“Supercomputers inform us about novel and more efficient ways of using combustion engines and give us new energy solutions in different areas of science,” Professor Dongarra said.
Speaking about the downsides of supercomputers, namely their requirement of massive storage drives, Jack Dongarra said that supercomputers need a tremendous amount of data and consume a lot of power that does not necessarily go into the computer itself.
“The supercomputers we have today require up to 10 megawatts of power and are the size of a basketball pitch.
When asked about the countries that now lead the world in the field of supercomputer design and use, Dr. Dongarra said that “China made tremendous investment in high-performance computing over last 15 years.”
He added that US government officials warned at a meeting in September 2016 that the country was in danger of losing its leadership in supercomputers to China.

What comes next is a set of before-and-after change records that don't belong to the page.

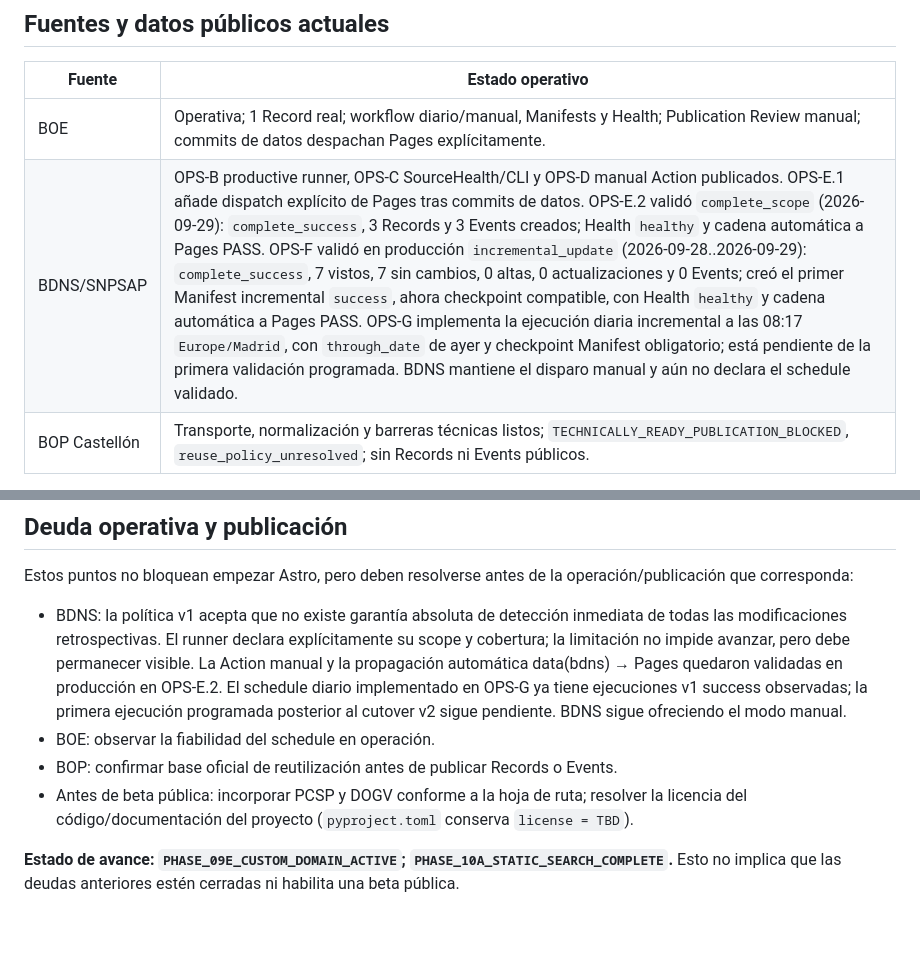
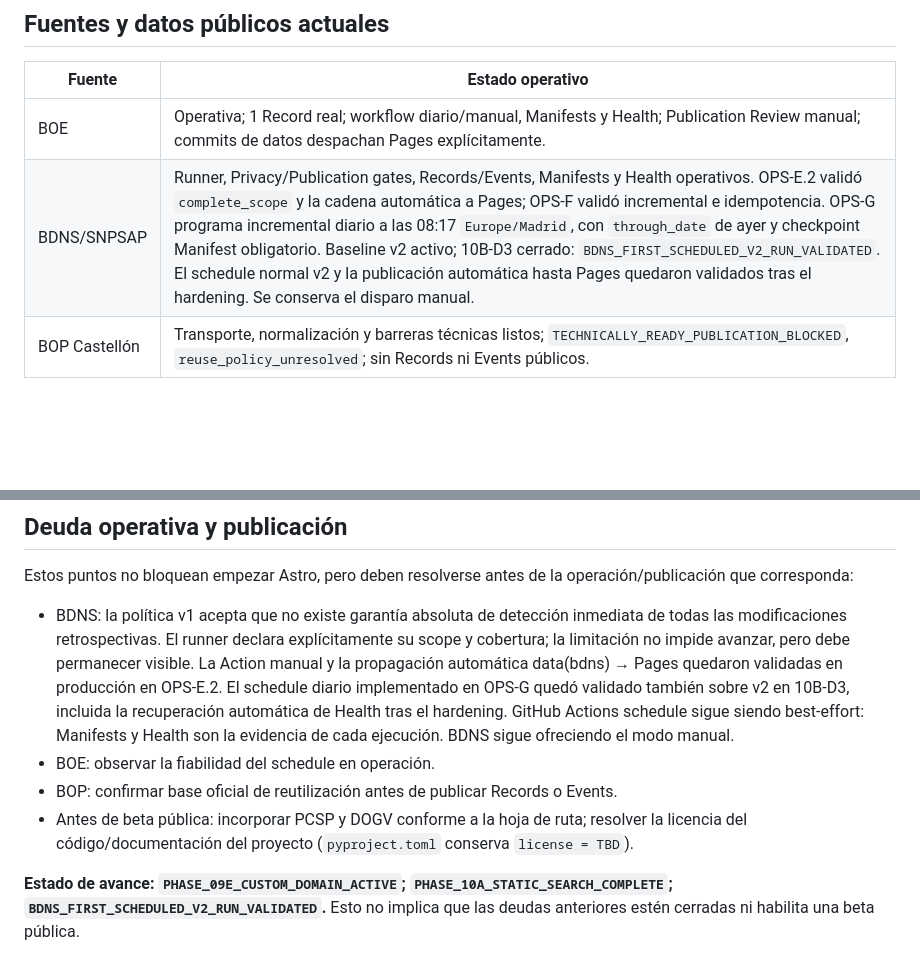
Before and after one commit to alexmihaic/HLT-InfoCS, a Markdown page: docs/PROJECT_STATE.md, 2 parts joined by grey strips. Drawn GitHub-style; blank space fills up the shorter version.

```diff
--- a/docs/PROJECT_STATE.md
+++ b/docs/PROJECT_STATE.md
@@ -23,6 +23,6 @@ no decide políticas BOE/BDNS/BOP.
 | Fuente | Estado operativo |
 | --- | --- |
 | BOE | Operativa; 1 Record real; workflow diario/manual, Manifests y Health; Publication Review manual; commits de datos despachan Pages explícitamente. |
-| BDNS/SNPSAP | OPS-B productive runner, OPS-C SourceHealth/CLI y OPS-D manual Action publicados. OPS-E.1 añade dispatch explícito de Pages tras commits de datos. OPS-E.2 validó `complete_scope` (2026-09-29): `complete_success`, 3 Records y 3 Events creados; Health `healthy` y cadena automática a Pages PASS. OPS-F validó en producción `incremental_update` (2026-09-28..2026-09-29): `complete_success`, 7 vistos, 7 sin cambios, 0 altas, 0 actualizaciones y 0 Events; creó el primer Manifest incremental `success`, ahora checkpoint compatible, con Health `healthy` y cadena automática a Pages PASS. OPS-G implementa la ejecución diaria incremental a las 08:17 `Europe/Madrid`, con `through_date` de ayer y checkpoint Manifest obligatorio; está pendiente de la primera validación programada. BDNS mantiene el disparo manual y aún no declara el schedule validado. |
+| BDNS/SNPSAP | Runner, Privacy/Publication gates, Records/Events, Manifests y Health operativos. OPS-E.2 validó `complete_scope` y la cadena automática a Pages; OPS-F validó incremental e idempotencia. OPS-G programa incremental diario a las 08:17 `Europe/Madrid`, con `through_date` de ayer y checkpoint Manifest obligatorio. Baseline v2 activo; 10B-D3 cerrado: `BDNS_FIRST_SCHEDULED_V2_RUN_VALIDATED`. El schedule normal v2 y la publicación automática hasta Pages quedaron validados tras el hardening. Se conserva el disparo manual. |
 | BOP Castellón | Transporte, normalización y barreras técnicas listos; `TECHNICALLY_READY_PUBLICATION_BLOCKED`, `reuse_policy_unresolved`; sin Records ni Events públicos. |
 
@@ -77,9 +136,10 @@ operación/publicación que corresponda:
   explícitamente su scope y cobertura; la limitación no impide avanzar, pero
   debe permanecer visible. La Action manual y la propagación automática
   data(bdns) → Pages quedaron validadas en producción en OPS-E.2. El schedule
-  diario implementado en OPS-G ya tiene ejecuciones v1 success observadas;
-  la primera ejecución programada posterior al cutover v2 sigue pendiente.
-  BDNS sigue ofreciendo el modo manual.
+  diario implementado en OPS-G quedó validado también sobre v2 en 10B-D3,
+  incluida la recuperación automática de Health tras el hardening. GitHub
+  Actions schedule sigue siendo best-effort: Manifests y Health son la
+  evidencia de cada ejecución. BDNS sigue ofreciendo el modo manual.
 - BOE: observar la fiabilidad del schedule en operación.
 - BOP: confirmar base oficial de reutilización antes de publicar Records o
   Events.
@@ -87,5 +147,5 @@ operación/publicación que corresponda:
   resolver la licencia del código/documentación del proyecto (`pyproject.toml`
   conserva `license = TBD`).
 
-**Estado de avance: `PHASE_09E_CUSTOM_DOMAIN_ACTIVE`; `PHASE_10A_STATIC_SEARCH_COMPLETE`.** Esto no implica
+**Estado de avance: `PHASE_09E_CUSTOM_DOMAIN_ACTIVE`; `PHASE_10A_STATIC_SEARCH_COMPLETE`; `BDNS_FIRST_SCHEDULED_V2_RUN_VALIDATED`.** Esto no implica
 que las deudas anteriores estén cerradas ni habilita una beta pública.
```
Also changed, not shown: other parts of docs/PROJECT_STATE.md (+66 -7 lines).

“Supercomputers require tremendous investments in terms of financial investments and also in terms of science that goes with the calculations necessary to make proper use of these machines,” Jack Dongarra noted.

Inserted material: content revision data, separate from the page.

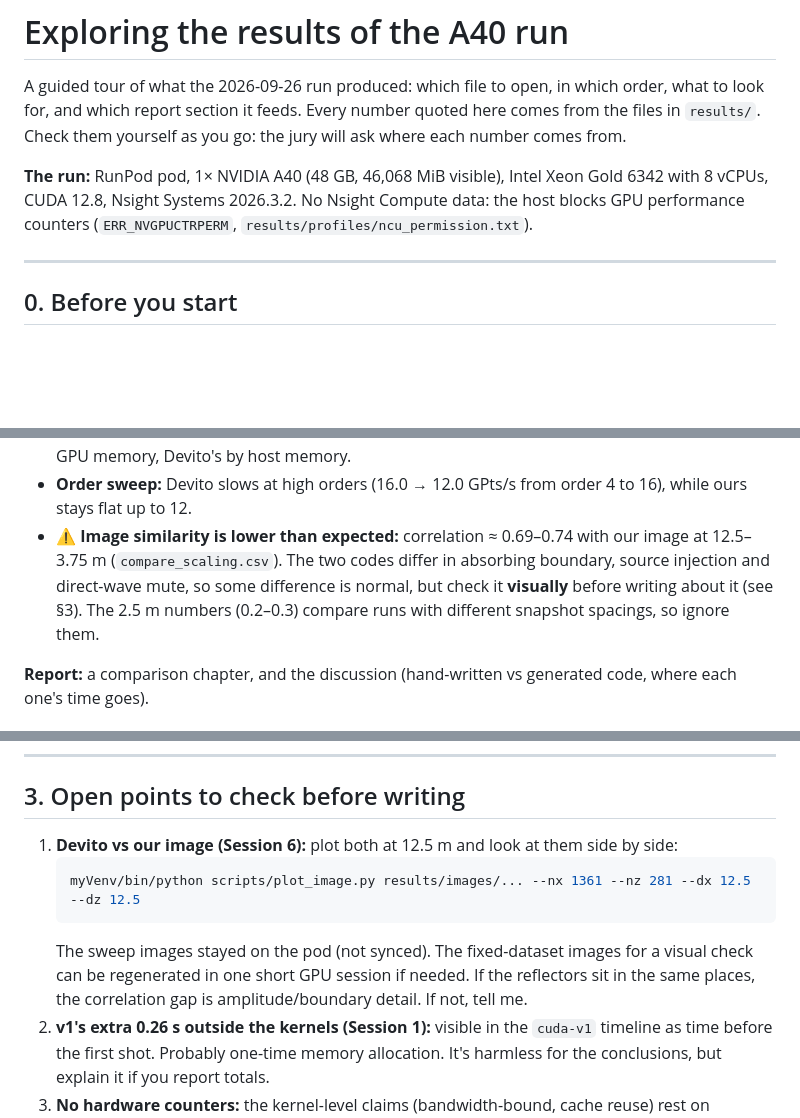
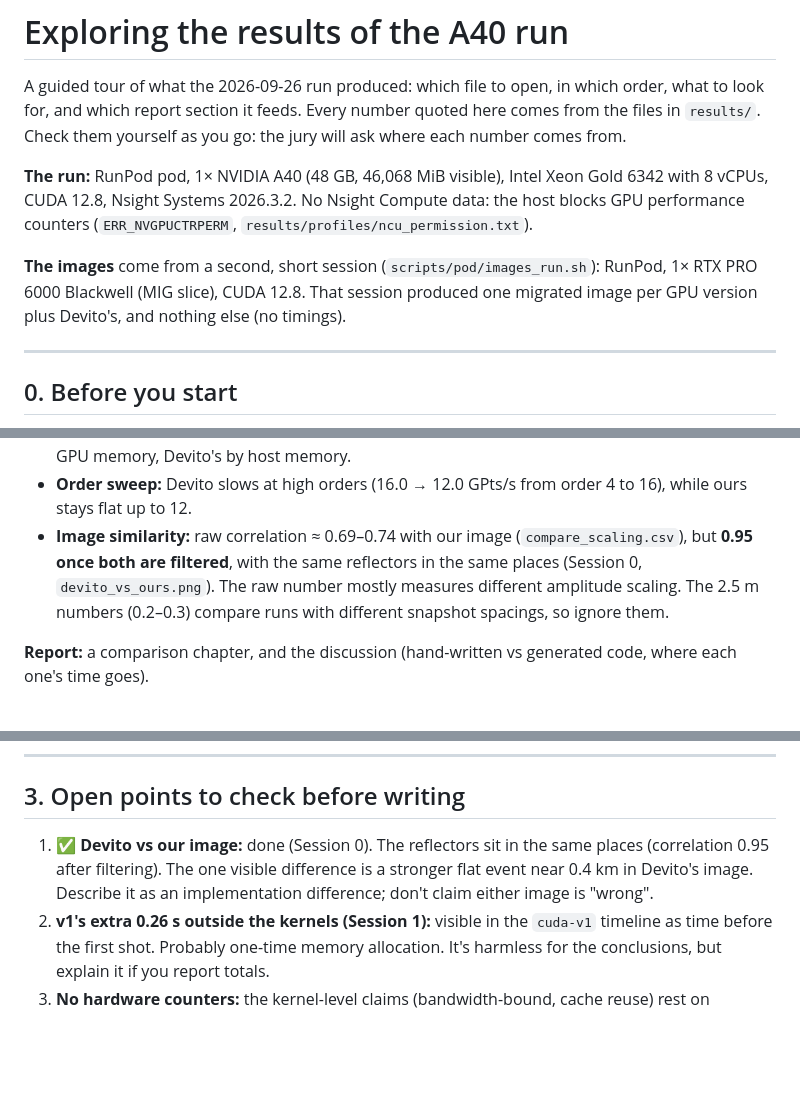
Before and after one commit to Marouane-Djabri/RTM-Acceleration, a Markdown page: docs/EXPLORING_RESULTS.md, 3 parts joined by grey strips. Drawn GitHub-style; blank space fills up the shorter version.

````diff
--- a/docs/EXPLORING_RESULTS.md
+++ b/docs/EXPLORING_RESULTS.md
@@ -9,6 +9,10 @@ jury will ask where each number comes from.
 Gold 6342 with 8 vCPUs, CUDA 12.8, Nsight Systems 2026.3.2. No Nsight Compute
 data: the host blocks GPU performance counters (`ERR_NVGPUCTRPERM`,
 `results/profiles/ncu_permission.txt`).
+
+**The images** come from a second, short session (`scripts/pod/images_run.sh`):
+RunPod, 1× RTX PRO 6000 Blackwell (MIG slice), CUDA 12.8. That session produced
+one migrated image per GPU version plus Devito's, and nothing else (no timings).
 
 ---
 
@@ -251,11 +303,11 @@ multi-GPU as future work).
   GPU memory. Ours is bounded by GPU memory, Devito's by host memory.
 * **Order sweep:** Devito slows at high orders (16.0 → 12.0 GPts/s from order 4
   to 16), while ours stays flat up to 12.
-* ⚠️ **Image similarity is lower than expected:** correlation ≈ 0.69–0.74 with our
-  image at 12.5–3.75 m (`compare_scaling.csv`). The two codes differ in absorbing
-  boundary, source injection and direct-wave mute, so some difference is normal,
-  but check it **visually** before writing about it (see §3). The 2.5 m numbers
-  (0.2–0.3) compare runs with different snapshot spacings, so ignore them.
+* **Image similarity:** raw correlation ≈ 0.69–0.74 with our image
+  (`compare_scaling.csv`), but **0.95 once both are filtered**, with the same
+  reflectors in the same places (Session 0, `devito_vs_ours.png`). The raw number
+  mostly measures different amplitude scaling. The 2.5 m numbers (0.2–0.3) compare
+  runs with different snapshot spacings, so ignore them.
 
 **Report:** a comparison chapter, and the discussion (hand-written vs generated
 code, where each one's time goes).
@@ -283,14 +335,10 @@ printed under the table in the report.
 
 ## 3. Open points to check before writing
 
-1. **Devito vs our image (Session 6):** plot both at 12.5 m and look at them side by side:
-   ```bash
-   myVenv/bin/python scripts/plot_image.py results/images/... --nx 1361 --nz 281 --dx 12.5 --dz 12.5
-   ```
-   The sweep images stayed on the pod (not synced). The fixed-dataset images for a
-   visual check can be regenerated in one short GPU session if needed. If the
-   reflectors sit in the same places, the correlation gap is amplitude/boundary
-   detail. If not, tell me.
+1. ✅ **Devito vs our image:** done (Session 0). The reflectors sit in the same
+   places (correlation 0.95 after filtering). The one visible difference is a
+   stronger flat event near 0.4 km in Devito's image. Describe it as an
+   implementation difference; don't claim either image is "wrong".
 2. **v1's extra 0.26 s outside the kernels (Session 1):** visible in the
    `cuda-v1` timeline as time before the first shot. Probably one-time memory
    allocation. It's harmless for the conclusions, but explain it if you report
````
Also changed, not shown: other parts of docs/EXPLORING_RESULTS.md (+53 -4 lines).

He added that the US is no longer number one in terms of computer hardware that makes the computers work. He said that China was investing massively in the development and production of such hardware and also software and that in almost every computer now at work in the world one can find China-made parts.

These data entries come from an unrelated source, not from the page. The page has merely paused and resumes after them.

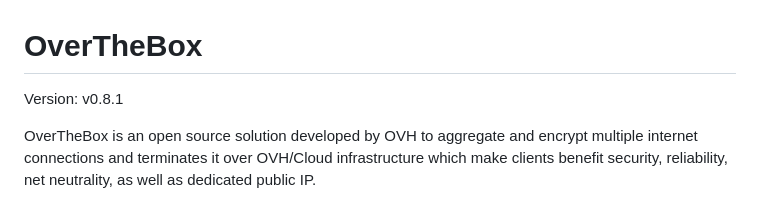
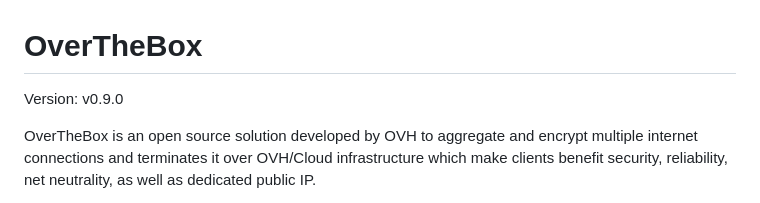
Before and after one commit to ovh/overthebox, a Markdown page: README.md, the part around the change. Rendered like a GitHub page.

Commit message:
release: v0.9.0

```diff
--- a/README.md
+++ b/README.md
@@ -1,6 +1,6 @@
 # OverTheBox
 
-Version: v0.8.1
+Version: v0.9.0
 
 OverTheBox is an open source solution developed by OVH to aggregate and encrypt multiple internet connections and terminates it over OVH/Cloud infrastructure which make clients benefit security, reliability, net neutrality, as well as dedicated public IP.
 
```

In 2016, a Chinese supercomputer built using domestic chip technology was declared the world’s fastest and reflected the country’s waning reliance on US semiconductor technology.
The Sunway TaihuLight is capable of performing 93 quadrillion calculations per second and is roughly five times more powerful than the speediest US system.